“After our conversation, he called together his wife and the extended family—children and grandchildren—to teach them again the doctrine of the Atonement that all will be resurrected. Everyone came to understand that just as the Lord has said, while there will be mourning at the temporary separation, there is no sorrow for those who die in the Lord (see Revelation 14:13; D&C 42:46). His blessing promised him comfort and reassurance that all would be well, that he would not have pain, that he would have additional time to prepare his family for his departure, and even that he would know the time of his departure. The family related to me that on the night before he passed away, he said he would go on the morrow. He passed away the next afternoon at peace, with all his family at his side. This is the solace and comfort that comes to us when we understand the gospel plan and know that families are forever.
“Contrast these events with an incident which happened to me when I was a young man in my early twenties. While serving in the Air Force, one of the pilots in my squadron crashed on a training mission and was killed. I was assigned to accompany my fallen comrade on his final journey home to be buried in Brooklyn. I had the honor of standing by his family during the viewing and funeral services and of representing our government in presenting the flag to his grieving widow at the graveside. The funeral service was dark and dismal. No mention was made of his goodness or his accomplishments. His name was never mentioned. At the conclusion of the services, his widow turned to me and asked, ‘Bob, what is really going to happen to Don?’

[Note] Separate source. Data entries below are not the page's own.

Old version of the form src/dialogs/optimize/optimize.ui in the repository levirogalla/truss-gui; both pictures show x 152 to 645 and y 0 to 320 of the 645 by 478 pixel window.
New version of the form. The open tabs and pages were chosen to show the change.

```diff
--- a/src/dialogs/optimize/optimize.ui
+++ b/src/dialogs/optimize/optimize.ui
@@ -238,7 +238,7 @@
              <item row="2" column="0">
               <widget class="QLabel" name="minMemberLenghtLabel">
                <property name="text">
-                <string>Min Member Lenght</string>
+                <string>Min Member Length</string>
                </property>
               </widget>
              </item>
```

“I was then able to give her the sweet doctrine of the Resurrection and the reality that, if baptized and sealed in the temple for time and all eternity, they could be together eternally. The clergyman standing next to her said, ‘That is the most beautiful doctrine I have ever heard’” (in Conference Report, Oct. 1996, 88–89; or